Waiting can be the hardest part, especially if you are waiting to find out if your younger sister will come out of her coma. In Waiting to Forget by Sheila Kelly Welch, T.J. can’t believe that his life has brought him to just such a place, after all the times he and Angela survived living with their mother, and all her crazy boyfriends. To have Angela struggling to survive because of something he did, it is almost too much. When the book begins, T.J. and his sister have been adopted but T.J. has a hard time letting go of the past, specifically how he feels about his biological mother. This moving and fast paced book follows T.J. as he is forced to grow up long before he should, to protect his little sister and at times his mother, from herself and others she brings into their lives. Struggling to deal with the possible death of his sister, he relives everything that brought him to this moment in time, hoping for something positive in a life that has been short on happiness and security.
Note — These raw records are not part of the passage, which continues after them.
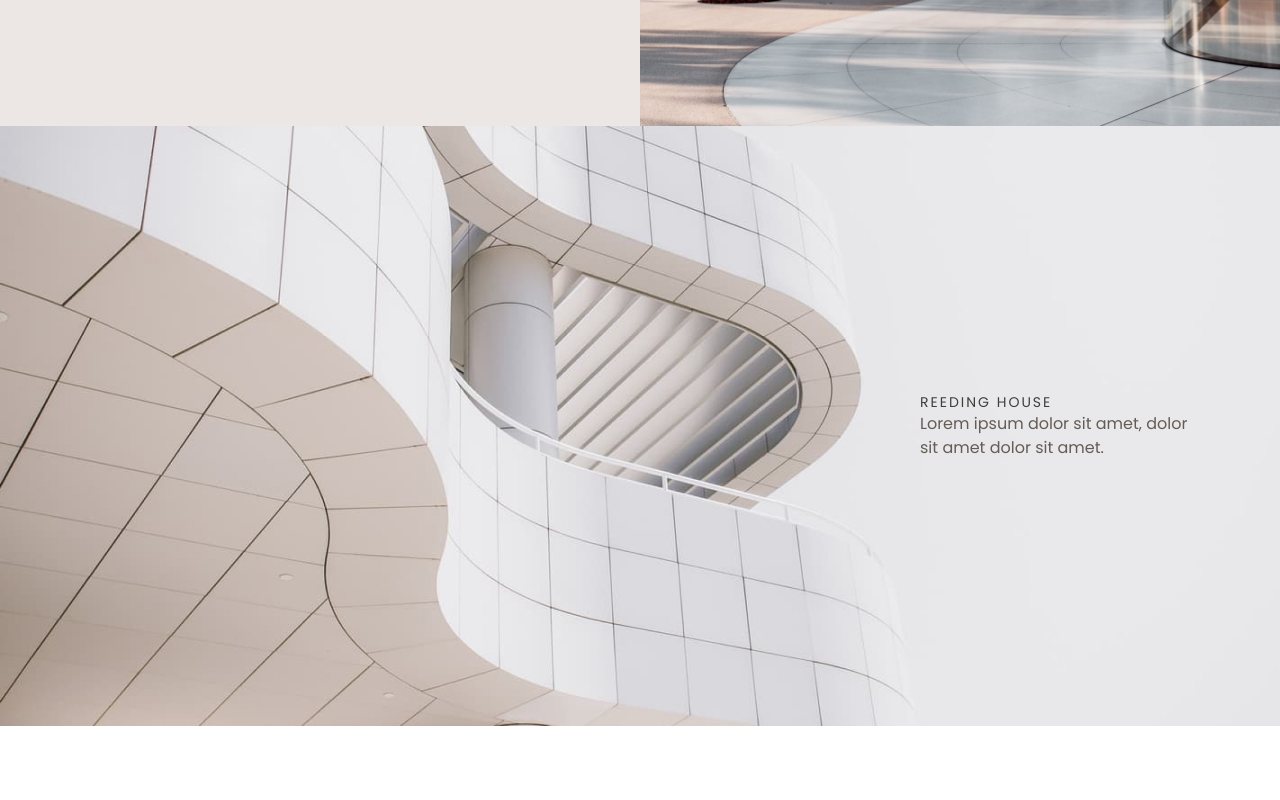
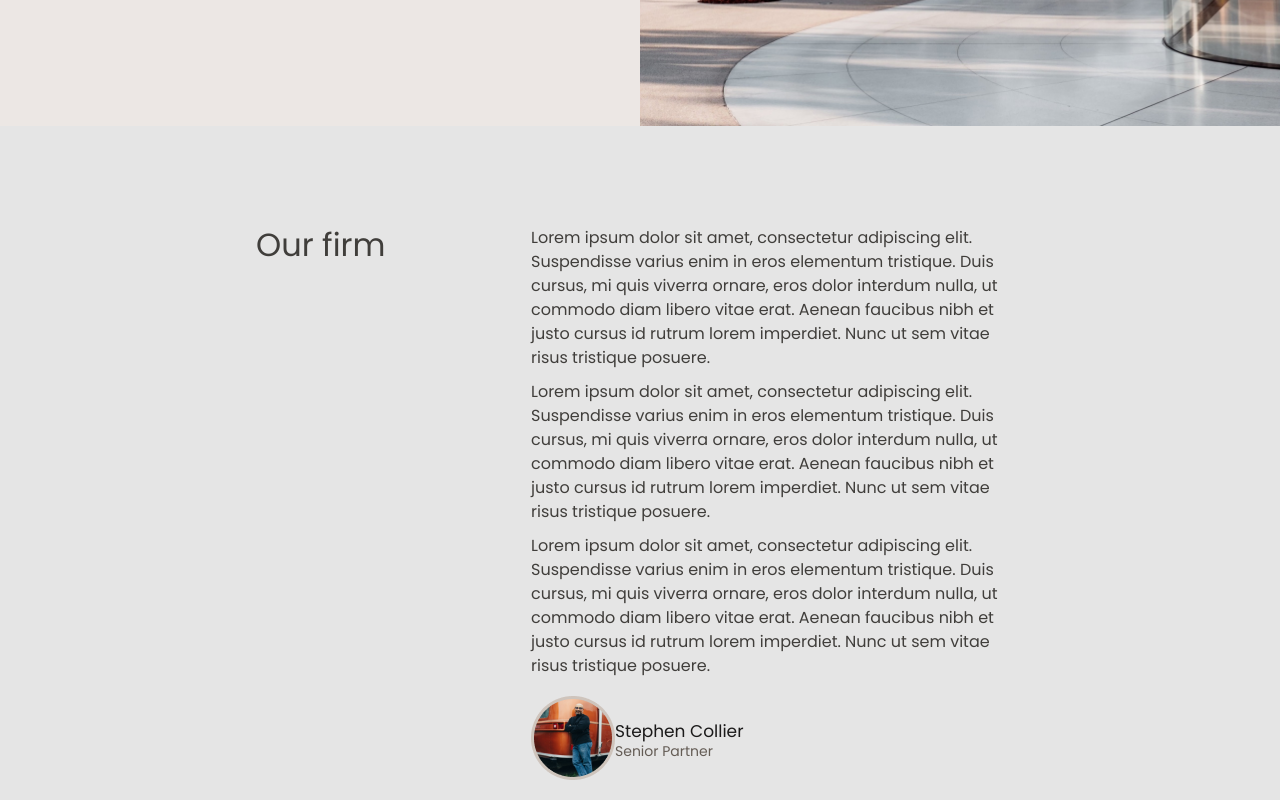
Before and after one commit to Refresh669/wishbone, a plain HTML site: page index.html in a window 1280 px wide. Shown: the part 660-1460 px from the top of the page. Drawn offline with Linux system fonts and the light colour scheme.

Commit message:
our_firm

```diff
--- a/css/style.css
+++ b/css/style.css
@@ -102,8 +102,66 @@ font-style: normal;
     background-size: cover;
 }
 /*section_1*/
+/*section_2*/
+
+.Our_firm{
+    background: #E5E5E5;
+}
+.Our_firm_first{
+    max-width: 768px;
+    margin: auto;
+    padding: 100px 0;
+    display: flex;
+    justify-content: space-between;
+}
+.Our_firm_first h5{
+    display: flex;
+    justify-content: space-between;
+    font-family: 'Poppins', sans-serif;
+    font-style: normal;
+    font-weight: 400;
+    font-size: 32px;
+    line-height: 38px;
+    color: #403E3B;
+}
+.Our_firm_first .Our_firm_second p{
+    max-width: 493px;
+    font-family: 'Poppins', sans-serif;
+    font-style: normal;
+    font-weight: 400;
+    font-size: 16px;
+    line-height: 24px;
+    color: #403E3B;
+}
+.Our_firm_first .Our_firm_second p:nth-child(2){
+    padding: 10px 0;
+}
+.Senior{
+    padding-top: 18px;
+    display: flex;
+    align-items: center;
+}
+.Senior h6{
+    font-family: 'Poppins', sans-serif;
+    font-style: normal;
+    font-weight: 400;
+    font-size: 17px;
+    line-height: 26px;
+    color: #1B1A1A;
+}
+.Senior p{
+    font-family: 'Poppins', sans-serif;
+    font-style: normal;
+    font-weight: 400;
+    font-size: 14px;
+    line-height: 14px;
+    color: #645C55;
+}
+
 
 /*section_2*/
+
+/*section_3*/
 
 .sect_art{
     padding: 100px 0;
@@ -158,8 +216,8 @@ font-style: normal;
     font-size: 17px;
     line-height: 26px;
 }
-/*section_2*/
 /*section_3*/
+/*section_4*/
 .reeding_house{
     min-height: 600px;
     background-image: url("../images/images23.jpg");
@@ -190,8 +248,8 @@ font-style: normal;
     line-height: 24px;
     color: #645C55;
 }
-/*section_3*/
 /*section_4*/
+/*section_5*/
 
 .clients{
     background: #403E3B;
@@ -265,8 +323,8 @@ font-style: normal;
 .clients_first_div div:nth-child(2) div:nth-child(2) img:nth-child(2){
     padding-right: 40px;
 }
-/*section_4*/
 /*section_5*/
+/*section_6*/
 .reeding_house_second{
     min-height: 600px;
     background-image: url("../images/images24.jpg");
@@ -298,8 +356,8 @@ font-style: normal;
     color: #645C55;
 }
 
-/*section_5*/
 /*section_6*/
+/*section_7*/
 .team {
     background: #E5E5E5;
 }
@@ -366,9 +424,9 @@ font-style: normal;
 }
 
 
-/*section_6*/
+/*section_7*/
 
-/*section_7*/
+/*section_8*/
 .reeding_house_third{
     min-height: 600px;
     background-image: url("../images/images25.jpg");
@@ -400,8 +458,8 @@ font-style: normal;
     color: #645C55;
 }
 
-/*section_7*/
 /*section_8*/
+/*section_9*/
 .sect_touch {
     background: #CEC4BC;
     border-radius: 0;
@@ -445,7 +503,7 @@ font-style: normal;
     text-decoration: none;
 }
 
-/*section_8*/
+/*section_9*/
 
 /*footer*/
 footer {
--- a/index.html
+++ b/index.html
@@ -54,6 +54,33 @@
 
     </div>
 </section>
+<section class="Our_firm">
+    <div class="Our_firm_first">
+        <h5>Our firm</h5>
+        <div>
+            <div class="Our_firm_second"><p>Lorem ipsum dolor sit amet, consectetur adipiscing elit. Suspendisse varius enim in eros elementum
+                tristique. Duis cursus, mi quis viverra ornare, eros dolor interdum nulla, ut commodo diam libero vitae
+                erat. Aenean faucibus nibh et justo cursus id rutrum lorem imperdiet. Nunc ut sem vitae risus tristique
+                posuere.</p>
+                <p>Lorem ipsum dolor sit amet, consectetur adipiscing elit. Suspendisse varius enim in eros elementum
+                    tristique. Duis cursus, mi quis viverra ornare, eros dolor interdum nulla, ut commodo diam libero
+                    vitae erat. Aenean faucibus nibh et justo cursus id rutrum lorem imperdiet. Nunc ut sem vitae risus
+                    tristique posuere.</p>
+                <p>Lorem ipsum dolor sit amet, consectetur adipiscing elit. Suspendisse varius enim in eros elementum
+                    tristique. Duis cursus, mi quis viverra ornare, eros dolor interdum nulla, ut commodo diam libero
+                    vitae erat. Aenean faucibus nibh et justo cursus id rutrum lorem imperdiet. Nunc ut sem vitae risus
+                    tristique posuere.</p></div>
+            <div class="Senior">
+                <img src="images/IMAGE%20(0).png" alt="image">
+                <span>
+                    <h6>Stephen Collier</h6>
+                    <p>Senior Partner</p>
+                </span>
+            </div>
+        </div>
+    </div>
+
+</section>
 <section class="reeding_house">
 <div class="description">
     <h5>
@@ -64,7 +91,6 @@
     </p>
 </div>
 </section>
-
 <section class="sect_art">
     <div class="art_first_div">
         <h3>Our process</h3>
```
Why did I love this book? In a time when so many books are focused on dystopian/utopian societies, or fantasy and science fiction, this book is a nice addition because it is a contemporary fiction novel that appeals to both teen boys and girls. The situations T.J. finds himself in resonate for readers because it is so real, and you find yourself really hoping that things will work out for him. In my job as middle school librarian, I’ve recommended this book to both my 7th and 8th graders, in particular, those looking for realistic situations and traumatic family dynamics.
Highly Recommended for 6th and up.